Among the suggestions, the roadmap calls for greater efficiency at power plants in the five boroughs, and increased investment in large-scale renewable energy projects, as well as energy storage. Energy codes related to buildings will be tightened and the government will help to provide financing for energy retrofits. The strategy also calls for increased amounts of solar panels on New York rooftops.

In terms of transport, the city wishes to improve opportunities for walking and cycling and the use of public transport. It will also increase the number of electric vehicles in the city’s fleet and work to expand electric vehicle charging infrastructure. Organic waste will be diverted from traditional landfills, and a greater focus will be placed on energy conversion from waste water treatment.

For more information, visit

New green public procurement case studies published by PRIMES

1 November 2016

A wide-range of green public procurement (GPP) case studies covering diverse topics have been published on the PRIMES project website. Case studies on subjects such as the procurement of electricity, transportation services, IT-equipment and more are available to read online. New examples will continue to be added over the next weeks.

Practical case studies are being developed throughout the life of the project to support local procurers to buy green products and services and to carry out energy-efficient construction works.
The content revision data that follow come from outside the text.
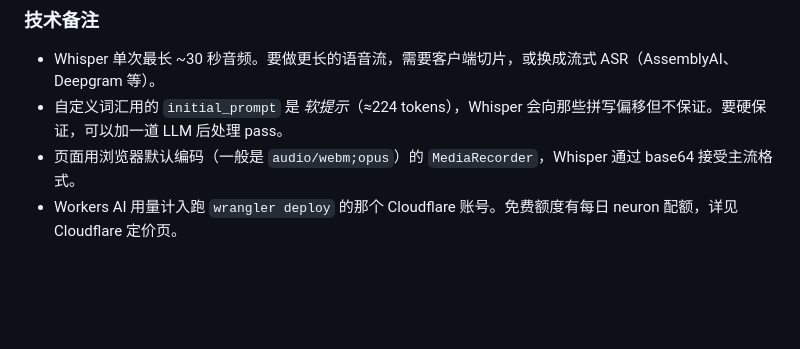
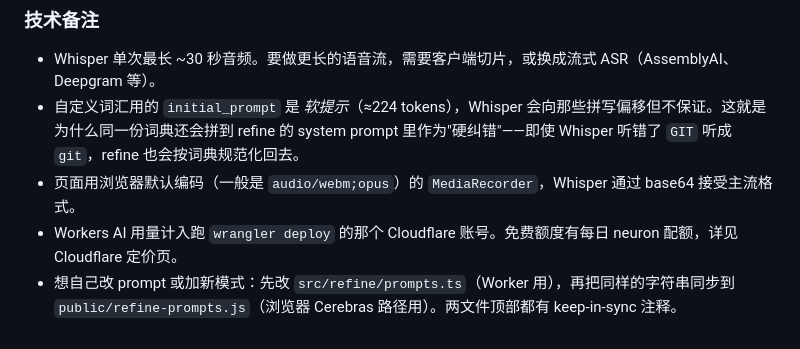
Before and after one commit to mirrorcaption/voxsmith, a Markdown page: README.md, the part around one of its changes. GitHub-like rendering; folded sections open; blank space fills up the shorter version.

```diff
--- a/README.md
+++ b/README.md
@@ -264,8 +274,9 @@ pnpm deploy          # wrangler deploy → https://voxsmith.<account>.workers.de
 ### 技术备注
 
 - Whisper 单次最长 ~30 秒音频。要做更长的语音流，需要客户端切片，或换成流式 ASR（AssemblyAI、Deepgram 等）。
-- 自定义词汇用的 `initial_prompt` 是 *软提示*（≈224 tokens），Whisper 会向那些拼写偏移但不保证。要硬保证，可以加一道 LLM 后处理 pass。
+- 自定义词汇用的 `initial_prompt` 是 *软提示*（≈224 tokens），Whisper 会向那些拼写偏移但不保证。这就是为什么同一份词典还会拼到 refine 的 system prompt 里作为"硬纠错"——即使 Whisper 听错了 `GIT` 听成 `git`，refine 也会按词典规范化回去。
 - 页面用浏览器默认编码（一般是 `audio/webm;opus`）的 `MediaRecorder`，Whisper 通过 base64 接受主流格式。
 - Workers AI 用量计入跑 `wrangler deploy` 的那个 Cloudflare 账号。免费额度有每日 neuron 配额，详见 Cloudflare 定价页。
+- 想自己改 prompt 或加新模式：先改 `src/refine/prompts.ts`（Worker 用），再把同样的字符串同步到 `public/refine-prompts.js`（浏览器 Cerebras 路径用）。两文件顶部都有 keep-in-sync 注释。
 
 </details>
```
Also changed, not shown: other parts of README.md (+18 -8 lines).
Those interested in the public procurement of energy-efficient street lighting, electric vehicles, and green building retrofitting are invited to visit the website and learn more about the purchasing practices in place in other municipalities.

The EU-funded PRIMES project works with local authorities to develop basic skills and provides hands-on support for public purchasing organisations to help them overcome barriers and implement Green Public Purchasing.

To view the case studies, visit the PRIMES website.